One day, your student might just end up… Not in a concert hall or in front of thousands of people, not on the Naxos recording label…

But, at the local retirement facility, playing for the elderly.

Or, at a local community event raising funds for folks affected by a recent natural disaster.

Or, playing for a church worship service.

Or, just playing for their family at home, or for their own enjoyment.

What you’re doing is not going unnoticed.

You’re doing important work.

Keep it up!

Keep pouring into your students’ lives and know that you’re making a difference.

I hope this encourages you today.

I’d love to hear from you!

Why do you teach?

How do you stay inspired when your students don’t practice?

Please leave a comment below.

What is Rote Learning and Why Should I Teach By Rote?

teaching by rote

Rote piano teaching seems to be experiencing a resurgence.

But what does it mean to teach by rote?

Webster’s has two definitions for the word.

  1. “The use of memory usually with little intelligence.”
  2. “Mechanical or unthinking routine or repetition.”

I don’t really appreciate the first definition…

Little intelligence?

I guess Webster is trying to say that there’s no formal process for solving a problem such as an algebraic formula or the scientific method.

But it sounds demeaning!

The reality is that this method of learning is an excellent way for students to quickly discover musical patterns and develop their ear.

The following is a quote from the mid 20th-century Japanese violinist Shinichi Suzuki. I firmly believe his thought process.

The early years are crucial for developing mental processes and muscle coordination. Listening to music should begin at birth; formal training may begin at age three or four, but it is never too late to begin. Children learn words after hearing them spoken hundreds of times by others.

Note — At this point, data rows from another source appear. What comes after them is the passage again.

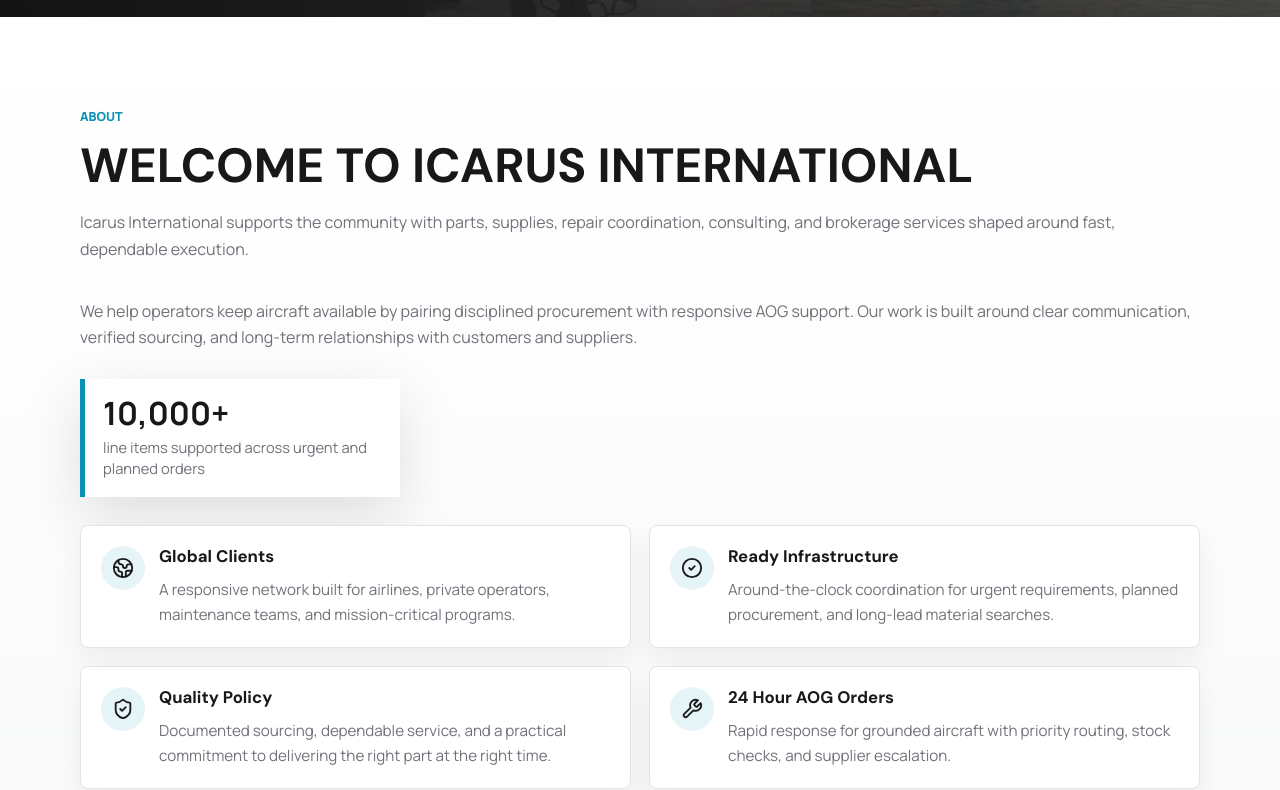
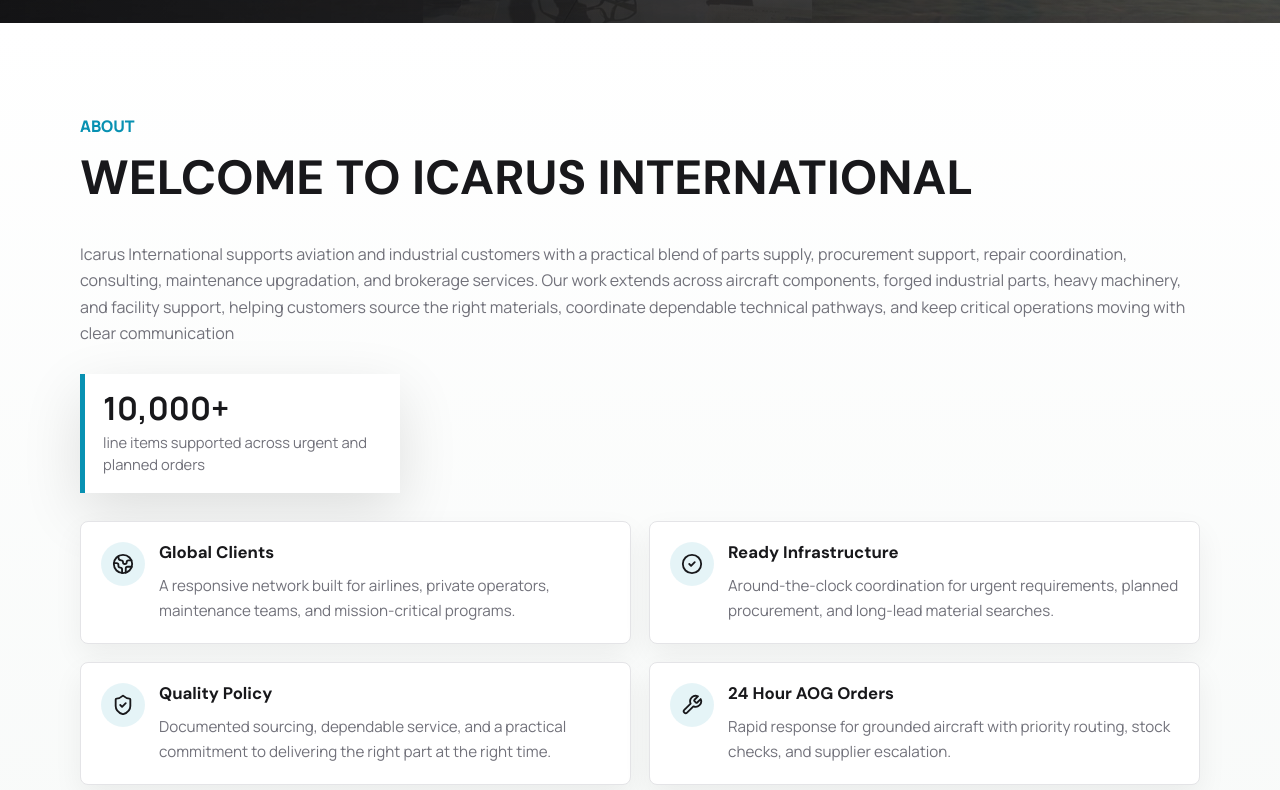
Before and after one commit to aliasim55/icarus-international, a React (Vite) app: page / in a window 1280 px wide. Shown: the part 764-1554 px from the top of the page. Built offline with nearby package versions, Linux system fonts and the light colour scheme; no server answers.

Commit message:
Update about copy and kicker size

```diff
--- a/src/components/About.jsx
+++ b/src/components/About.jsx
@@ -9,10 +9,10 @@
           <SectionHeading
             kicker="About"
             title="Welcome to Icarus International"
-            text="Icarus International supports the community with parts, supplies, repair coordination, consulting, and brokerage services shaped around fast, dependable execution."
+            text=""
           />
           <p>
-            We help operators keep aircraft available by pairing disciplined procurement with responsive AOG support. Our work is built around clear communication, verified sourcing, and long-term relationships with customers and suppliers.
+          Icarus International supports aviation and industrial customers with a practical blend of parts supply, procurement support, repair coordination, consulting, maintenance upgradation, and brokerage services. Our work extends across aircraft components, forged industrial parts, heavy machinery, and facility support, helping customers source the right materials, coordinate dependable technical pathways, and keep critical operations moving with clear communication
           </p>
 
           <div className="about__badge">
--- a/src/styles.css
+++ b/src/styles.css
@@ -274,7 +274,7 @@
 .eyebrow {
   margin: 0 0 12px;
   color: var(--accent);
-  font-size: 0.78rem;
+  font-size: 1rem;
   font-weight: 900;
   letter-spacing: 0;
   text-transform: uppercase;
```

The primary concern among piano teachers in teaching the Suzuki method is that it takes so long to begin written notation.

So, why not adopt a hybrid approach? Why not teach music by rote and traditional notation at the same time?

There are several benefits to teaching by rote.

  • It forces students to quickly identify musical patterns.
  • It helps student’s ears develop more quickly.
  • It helps students learn precise rhythm and correct fingering.
  • It allows students to play more exciting music at an early age.
  • It paves the way to excellent musicianship.

Alfred Schnittke is one of my favorite composers and musical thinkers.

Schnittke advocated that the future well-rounded musician would feel at home with various styles. In other words, she would play jazz, classical, pop, and other styles equally well.

Do you know any musicians that can masterfully play in different styles?

Chick Corea, Dave Brubeck, and Yo-Yo Ma come to mind.

So now that you have a good understanding of rote piano teaching and its many benefits, you may be asking, “what makes a good rote piece?”

Above all, patterns.

Music is all about patterns. Well-crafted music is full of familiar patterns to help listeners grasp the main themes and ideas.

Here are a few fantastic rote selections listed by Natalie Weber at the Music Matters Blog.

  • A Day in the Jungle by Jon George
  • Bumblebee Toccata by Lynn Freeman Olson
  • Buzzing Bee by Mark Nevin
  • Castle Days by Kathleen Massoud
  • Cross Current by Ted Cooper
  • Devil’s Night Dance by Catherine Rollin
  • Dragon Hunt by Nancy and Randall Faber
  • Dream Echoes by Nancy and Randall Faber
  • The Fly by Nancy and Randall Faber

Candle in the Night, The Music Train, and Running in Circles are three excellent rote pieces that you can find in the PracticeHabits.co store.

I love what Amy Greer has to say about scouring for rote piano pieces on Tim Topham’s brilliant Creative Piano Teaching Podcast.

She says that a good rote piano piece is a piece that’s easier to teach by patterns than traditional notation. If it’s simpler to learn from the music, then it’s not an ideal rote piece.

I hope that you’ve found this article to be helpful and informative.

As always, thank you for your ongoing support of the PracticeHabits.co community. I appreciate you.

Your friend,